The Commane sisters went to battle in the semi-finals. Older sister Kaitlyn maintaining bragging rights with a nail-biting one-pin victory over Rebekah, eliminating her from the tournament 163-162. Another close battle was had in the other semi-final, with Flanagan only winning by a measly three pins 213-210 over Dena Buxton. The number two and four seeds were eliminated from the event.

Bee would then defeat Bree Macpherson 189-140, while Kaitlyn Commane would spring the upset of the tournament, defeating defending champion Bec Whiting 210-195. The number one and three seeds were eliminated, with the bracket throwing up upset after upset. Seeds five and six would meet in the championship match.

Championship Match

Bianca Flanagan Vs Kaitlyn Commane. Two names that are well known throughout the bowling community, yet, two names that have not been on the radar for some time. Both girls are now attempting a similar return to the sport. The two bowlers share a long-time friendship that spans many years on the lanes together.

“We have a very special relationship. We became very close when we roomed together in Hong Kong as it was her first adult trip overseas,” explained Bee. “A week before departing, my uncle passed away, and while I was overseas, I lost my job; we were both there for each other unconditionally. I like to think I was there to support her in her journey into Adult bowling, but I do not think she will ever truly understand how much that trip meant to me and how supportive she was of me. Kaitlyn kept me focused on what I needed to do rather than the other things that were going on in my life. We will always have a special bond because of that”.

“Kaitlyn is a mum now. She has taken some time off, focussing on raising her daughter, and she is a fantastic mum.
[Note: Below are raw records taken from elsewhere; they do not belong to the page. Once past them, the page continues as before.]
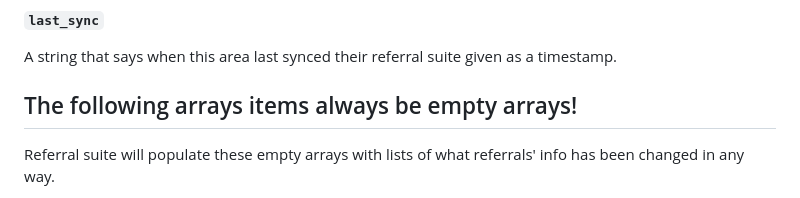
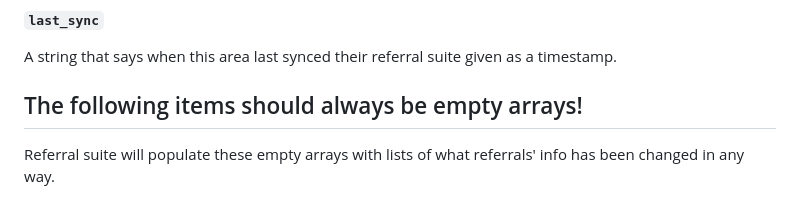
Before and after one commit to 21beckem/referral-suite, a Markdown page: how-to-incorporate.md, the part around the change. GitHub-like rendering.

```diff
--- a/how-to-incorporate.md
+++ b/how-to-incorporate.md
@@ -72,7 +72,7 @@ An array of all the people this area needs to follow up on.
 #### `last_sync`
 A string that says when this area last synced their referral suite given as a timestamp.
 
-## The following arrays items always be empty arrays!
+## The following items should always be empty arrays!
 Referral suite will populate these empty arrays with lists of what referrals' info has been changed in any way.
 
 Your system needs to read the following arrays every time the user syncs. And if these arrays are not empty, your system needs to apply the changed info supplied. This changed people info will be in person-array format.
```
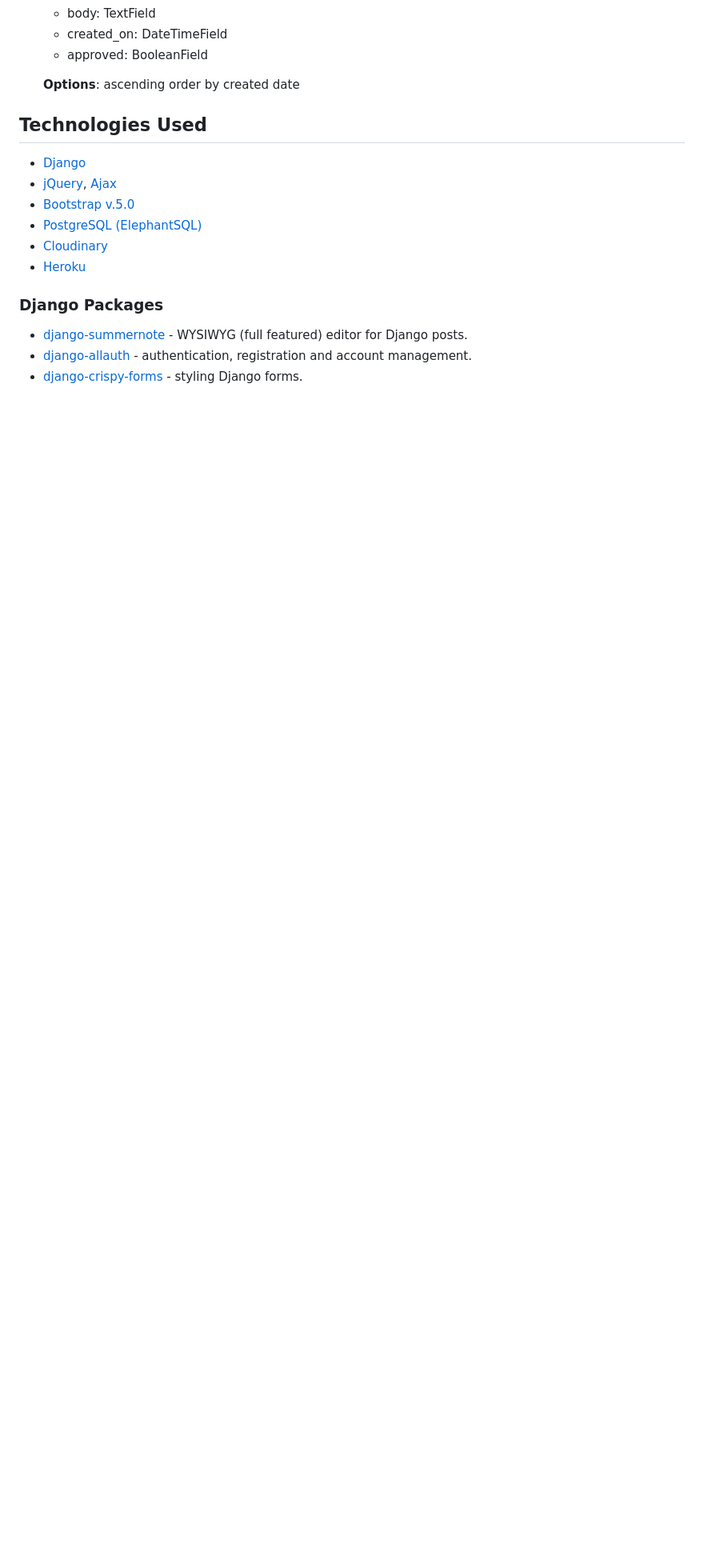
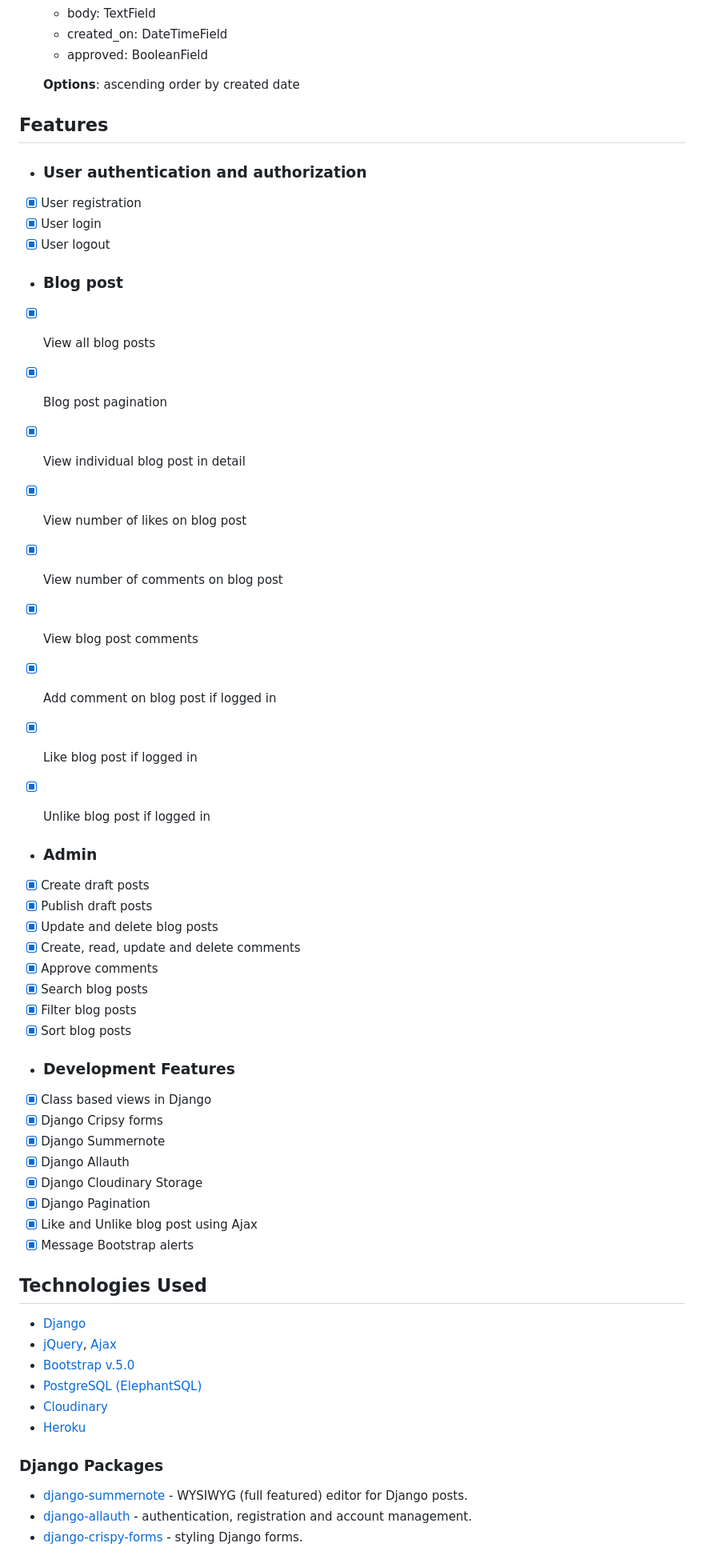
Before and after one commit to FlashDrag/django-blog, a Markdown page: README.md, the part around one of its changes. Shown at 80% size. Drawn GitHub-style; blank space fills up the shorter version.

Commit message:
docs: Add overview and features

```diff
--- a/README.md
+++ b/README.md
@@ -88,8 +88,46 @@
 
     **Options**: ascending order by created date
 
+## Features
+- ### User authentication and authorization
+- [x] User registration
+- [x] User login
+- [x] User logout
+
+- ### Blog post
+- [x] View all blog posts
+- [x] Blog post pagination
+
+- [x] View individual blog post in detail
+
+- [x] View number of likes on blog post
+- [x] View number of comments on blog post
+- [x] View blog post comments
+
+- [x] Add comment on blog post if logged in
+- [x] Like blog post if logged in
+- [x] Unlike blog post if logged in
 
 
+- ### Admin
+- [x] Create draft posts
+- [x] Publish draft posts
+- [x] Update and delete blog posts
+- [x] Create, read, update and delete comments
+- [x] Approve comments
+- [x] Search blog posts
+- [x] Filter blog posts
+- [x] Sort blog posts
+
+- ### Development Features
+- [x] Class based views in Django
+- [x] Django Cripsy forms
+- [x] Django Summernote
+- [x] Django Allauth
+- [x] Django Cloudinary Storage
+- [x] Django Pagination
+- [x] Like and Unlike blog post using Ajax
+- [x] Message Bootstrap alerts
 
 ## Technologies Used
 - [Django](https://www.djangoproject.com/)
```
Also changed, not shown: other parts of README.md (+18 -18 lines).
She has a clear goal of getting back into the sport after finding her passion for the sport again, which is great to see because she is really talented and has a lot to offer. It’s great to see she’s had two great outings now since she’s been back”.

Bianca would defeat Kaitlyn 164-148 in a low scoring game where both struggled to manage the challenging pattern.

“That pair was not very nice”, explained Bee. “If you looked at all matches in the finals, that was the lowest-scoring pair. I don’t think either of us made it easy either– I know I missed two easy spares. I think she was close to the same. Then it just came down to covering some of the harder became the difference”.

When asked if she is aware of the struggles occurring with her opponent and if she takes notice, Bee clarified.

“More so what their ball is doing. You understand each other’s games when you bowl or watch each other as much as we have. When you are struggling, you watch what the other person is doing because it makes it easier (for me) to choose what you need to do. If I were bowling well, I probably wouldn’t have taken much notice. I was watching what her shot was doing to help me in making a change”.

The 10th frame being the eventual time Bee would realise she had fulfilled a dream – she would now be a Queensland Ladies Classic champion, forever! The realisation was not helping in finishing the game strongly.

“When I got up in the 10th frame, I threw my shot, and I left the four-pin. Kaitlyn got up and bowled and didn’t strike – I knew then I couldn’t lose, and that’s where I got a bit emotional. It helped me miss that spare which I’m a bit mad about. I got up, and my body muscles forgot how to function, I was just very overwhelmed with emotion – my body didn’t want to work physically”.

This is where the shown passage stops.